Return the data below in full. Keep each character unchanged.
[Opening DATA SUPPLIED section]
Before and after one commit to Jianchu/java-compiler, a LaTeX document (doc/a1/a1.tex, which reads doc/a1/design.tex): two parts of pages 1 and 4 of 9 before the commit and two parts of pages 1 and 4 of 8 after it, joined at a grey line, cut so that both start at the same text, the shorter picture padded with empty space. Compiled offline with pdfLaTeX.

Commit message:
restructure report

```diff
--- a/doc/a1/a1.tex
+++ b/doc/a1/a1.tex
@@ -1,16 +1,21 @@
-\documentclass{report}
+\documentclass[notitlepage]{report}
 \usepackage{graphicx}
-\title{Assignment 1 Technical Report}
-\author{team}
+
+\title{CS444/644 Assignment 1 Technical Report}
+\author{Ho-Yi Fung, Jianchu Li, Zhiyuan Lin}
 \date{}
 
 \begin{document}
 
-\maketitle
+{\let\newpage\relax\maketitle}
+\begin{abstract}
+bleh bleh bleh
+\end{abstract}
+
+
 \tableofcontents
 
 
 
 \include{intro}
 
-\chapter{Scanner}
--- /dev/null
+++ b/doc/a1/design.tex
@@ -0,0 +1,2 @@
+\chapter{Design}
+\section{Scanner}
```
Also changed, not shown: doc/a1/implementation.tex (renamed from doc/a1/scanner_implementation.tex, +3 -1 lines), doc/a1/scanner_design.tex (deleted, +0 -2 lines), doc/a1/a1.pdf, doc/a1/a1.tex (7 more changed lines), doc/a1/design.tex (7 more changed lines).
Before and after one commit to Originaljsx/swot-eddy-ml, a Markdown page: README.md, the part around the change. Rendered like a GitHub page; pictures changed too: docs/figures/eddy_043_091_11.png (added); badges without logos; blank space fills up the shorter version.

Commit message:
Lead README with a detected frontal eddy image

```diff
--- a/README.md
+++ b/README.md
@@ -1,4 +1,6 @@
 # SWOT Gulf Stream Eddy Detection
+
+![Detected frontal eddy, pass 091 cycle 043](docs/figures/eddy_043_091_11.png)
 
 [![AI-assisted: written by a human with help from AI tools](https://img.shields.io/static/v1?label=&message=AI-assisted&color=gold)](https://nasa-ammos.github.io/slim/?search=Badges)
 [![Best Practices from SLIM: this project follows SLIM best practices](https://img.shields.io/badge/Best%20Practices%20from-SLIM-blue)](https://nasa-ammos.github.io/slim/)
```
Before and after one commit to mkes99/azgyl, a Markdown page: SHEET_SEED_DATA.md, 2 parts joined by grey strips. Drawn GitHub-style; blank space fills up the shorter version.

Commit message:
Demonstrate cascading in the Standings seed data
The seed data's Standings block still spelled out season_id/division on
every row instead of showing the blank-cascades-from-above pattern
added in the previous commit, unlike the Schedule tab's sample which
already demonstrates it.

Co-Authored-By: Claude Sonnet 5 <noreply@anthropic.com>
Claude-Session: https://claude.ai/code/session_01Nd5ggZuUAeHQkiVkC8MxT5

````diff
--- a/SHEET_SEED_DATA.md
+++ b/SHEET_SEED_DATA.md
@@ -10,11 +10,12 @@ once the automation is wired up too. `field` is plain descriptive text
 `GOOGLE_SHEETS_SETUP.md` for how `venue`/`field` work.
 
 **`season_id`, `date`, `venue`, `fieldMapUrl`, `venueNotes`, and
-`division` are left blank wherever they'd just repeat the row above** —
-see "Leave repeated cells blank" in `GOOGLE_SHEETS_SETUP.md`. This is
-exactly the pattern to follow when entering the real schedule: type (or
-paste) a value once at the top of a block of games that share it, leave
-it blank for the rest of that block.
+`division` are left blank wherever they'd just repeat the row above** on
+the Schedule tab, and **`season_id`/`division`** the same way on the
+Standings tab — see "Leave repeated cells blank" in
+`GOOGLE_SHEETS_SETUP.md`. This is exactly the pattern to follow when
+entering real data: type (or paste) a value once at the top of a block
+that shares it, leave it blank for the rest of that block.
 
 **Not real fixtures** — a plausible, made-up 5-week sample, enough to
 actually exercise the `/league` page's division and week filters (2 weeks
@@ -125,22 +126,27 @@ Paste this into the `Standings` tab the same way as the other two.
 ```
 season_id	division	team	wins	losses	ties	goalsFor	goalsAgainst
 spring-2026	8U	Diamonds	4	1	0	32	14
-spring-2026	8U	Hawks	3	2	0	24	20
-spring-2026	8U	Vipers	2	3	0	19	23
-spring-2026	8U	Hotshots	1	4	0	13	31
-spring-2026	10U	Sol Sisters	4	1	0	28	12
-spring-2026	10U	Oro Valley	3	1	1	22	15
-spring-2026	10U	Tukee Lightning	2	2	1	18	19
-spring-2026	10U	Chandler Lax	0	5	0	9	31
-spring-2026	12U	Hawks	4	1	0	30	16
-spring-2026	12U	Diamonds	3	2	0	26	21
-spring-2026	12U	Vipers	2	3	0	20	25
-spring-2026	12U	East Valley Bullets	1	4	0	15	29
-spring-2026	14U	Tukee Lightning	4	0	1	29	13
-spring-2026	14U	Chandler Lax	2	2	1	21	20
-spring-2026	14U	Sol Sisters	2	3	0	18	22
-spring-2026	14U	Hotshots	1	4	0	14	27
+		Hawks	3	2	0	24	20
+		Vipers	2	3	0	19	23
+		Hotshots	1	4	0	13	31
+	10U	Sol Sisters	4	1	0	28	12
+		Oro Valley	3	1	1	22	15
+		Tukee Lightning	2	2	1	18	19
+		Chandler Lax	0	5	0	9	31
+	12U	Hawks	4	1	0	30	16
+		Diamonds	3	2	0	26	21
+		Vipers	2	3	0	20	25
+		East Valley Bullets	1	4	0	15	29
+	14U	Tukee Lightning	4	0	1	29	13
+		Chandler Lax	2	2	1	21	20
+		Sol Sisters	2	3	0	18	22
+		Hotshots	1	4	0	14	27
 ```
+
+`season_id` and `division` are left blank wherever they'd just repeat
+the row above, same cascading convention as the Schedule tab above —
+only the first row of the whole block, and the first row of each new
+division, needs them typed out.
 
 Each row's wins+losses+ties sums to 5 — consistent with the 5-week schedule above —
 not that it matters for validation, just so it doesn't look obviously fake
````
[Closing DATA SUPPLIED section]
* **SOLUTION TO THE EXERCISE**:
Before and after one commit to Jianchu/java-compiler, a LaTeX document (doc/a1/a1.tex, which reads doc/a1/design.tex): two parts of pages 1 and 4 of 9 before the commit and two parts of pages 1 and 4 of 8 after it, joined at a grey line, cut so that both start at the same text, the shorter picture padded with empty space. Compiled offline with pdfLaTeX.

Commit message:
restructure report

```diff
--- a/doc/a1/a1.tex
+++ b/doc/a1/a1.tex
@@ -1,16 +1,21 @@
-\documentclass{report}
+\documentclass[notitlepage]{report}
 \usepackage{graphicx}
-\title{Assignment 1 Technical Report}
-\author{team}
+
+\title{CS444/644 Assignment 1 Technical Report}
+\author{Ho-Yi Fung, Jianchu Li, Zhiyuan Lin}
 \date{}
 
 \begin{document}
 
-\maketitle
+{\let\newpage\relax\maketitle}
+\begin{abstract}
+bleh bleh bleh
+\end{abstract}
+
+
 \tableofcontents
 
 
 
 \include{intro}
 
-\chapter{Scanner}
--- /dev/null
+++ b/doc/a1/design.tex
@@ -0,0 +1,2 @@
+\chapter{Design}
+\section{Scanner}
```
Also changed, not shown: doc/a1/implementation.tex (renamed from doc/a1/scanner_implementation.tex, +3 -1 lines), doc/a1/scanner_design.tex (deleted, +0 -2 lines), doc/a1/a1.pdf, doc/a1/a1.tex (7 more changed lines), doc/a1/design.tex (7 more changed lines).
Before and after one commit to Originaljsx/swot-eddy-ml, a Markdown page: README.md, the part around the change. Rendered like a GitHub page; pictures changed too: docs/figures/eddy_043_091_11.png (added); badges without logos; blank space fills up the shorter version.

Commit message:
Lead README with a detected frontal eddy image

```diff
--- a/README.md
+++ b/README.md
@@ -1,4 +1,6 @@
 # SWOT Gulf Stream Eddy Detection
+
+![Detected frontal eddy, pass 091 cycle 043](docs/figures/eddy_043_091_11.png)
 
 [![AI-assisted: written by a human with help from AI tools](https://img.shields.io/static/v1?label=&message=AI-assisted&color=gold)](https://nasa-ammos.github.io/slim/?search=Badges)
 [![Best Practices from SLIM: this project follows SLIM best practices](https://img.shields.io/badge/Best%20Practices%20from-SLIM-blue)](https://nasa-ammos.github.io/slim/)
```
Before and after one commit to mkes99/azgyl, a Markdown page: SHEET_SEED_DATA.md, 2 parts joined by grey strips. Drawn GitHub-style; blank space fills up the shorter version.

Commit message:
Demonstrate cascading in the Standings seed data
The seed data's Standings block still spelled out season_id/division on
every row instead of showing the blank-cascades-from-above pattern
added in the previous commit, unlike the Schedule tab's sample which
already demonstrates it.

Co-Authored-By: Claude Sonnet 5 <noreply@anthropic.com>
Claude-Session: https://claude.ai/code/session_01Nd5ggZuUAeHQkiVkC8MxT5

````diff
--- a/SHEET_SEED_DATA.md
+++ b/SHEET_SEED_DATA.md
@@ -10,11 +10,12 @@ once the automation is wired up too. `field` is plain descriptive text
 `GOOGLE_SHEETS_SETUP.md` for how `venue`/`field` work.
 
 **`season_id`, `date`, `venue`, `fieldMapUrl`, `venueNotes`, and
-`division` are left blank wherever they'd just repeat the row above** —
-see "Leave repeated cells blank" in `GOOGLE_SHEETS_SETUP.md`. This is
-exactly the pattern to follow when entering the real schedule: type (or
-paste) a value once at the top of a block of games that share it, leave
-it blank for the rest of that block.
+`division` are left blank wherever they'd just repeat the row above** on
+the Schedule tab, and **`season_id`/`division`** the same way on the
+Standings tab — see "Leave repeated cells blank" in
+`GOOGLE_SHEETS_SETUP.md`. This is exactly the pattern to follow when
+entering real data: type (or paste) a value once at the top of a block
+that shares it, leave it blank for the rest of that block.
 
 **Not real fixtures** — a plausible, made-up 5-week sample, enough to
 actually exercise the `/league` page's division and week filters (2 weeks
@@ -125,22 +126,27 @@ Paste this into the `Standings` tab the same way as the other two.
 ```
 season_id	division	team	wins	losses	ties	goalsFor	goalsAgainst
 spring-2026	8U	Diamonds	4	1	0	32	14
-spring-2026	8U	Hawks	3	2	0	24	20
-spring-2026	8U	Vipers	2	3	0	19	23
-spring-2026	8U	Hotshots	1	4	0	13	31
-spring-2026	10U	Sol Sisters	4	1	0	28	12
-spring-2026	10U	Oro Valley	3	1	1	22	15
-spring-2026	10U	Tukee Lightning	2	2	1	18	19
-spring-2026	10U	Chandler Lax	0	5	0	9	31
-spring-2026	12U	Hawks	4	1	0	30	16
-spring-2026	12U	Diamonds	3	2	0	26	21
-spring-2026	12U	Vipers	2	3	0	20	25
-spring-2026	12U	East Valley Bullets	1	4	0	15	29
-spring-2026	14U	Tukee Lightning	4	0	1	29	13
-spring-2026	14U	Chandler Lax	2	2	1	21	20
-spring-2026	14U	Sol Sisters	2	3	0	18	22
-spring-2026	14U	Hotshots	1	4	0	14	27
+		Hawks	3	2	0	24	20
+		Vipers	2	3	0	19	23
+		Hotshots	1	4	0	13	31
+	10U	Sol Sisters	4	1	0	28	12
+		Oro Valley	3	1	1	22	15
+		Tukee Lightning	2	2	1	18	19
+		Chandler Lax	0	5	0	9	31
+	12U	Hawks	4	1	0	30	16
+		Diamonds	3	2	0	26	21
+		Vipers	2	3	0	20	25
+		East Valley Bullets	1	4	0	15	29
+	14U	Tukee Lightning	4	0	1	29	13
+		Chandler Lax	2	2	1	21	20
+		Sol Sisters	2	3	0	18	22
+		Hotshots	1	4	0	14	27
 ```
+
+`season_id` and `division` are left blank wherever they'd just repeat
+the row above, same cascading convention as the Schedule tab above —
+only the first row of the whole block, and the first row of each new
+division, needs them typed out.
 
 Each row's wins+losses+ties sums to 5 — consistent with the 5-week schedule above —
 not that it matters for validation, just so it doesn't look obviously fake
````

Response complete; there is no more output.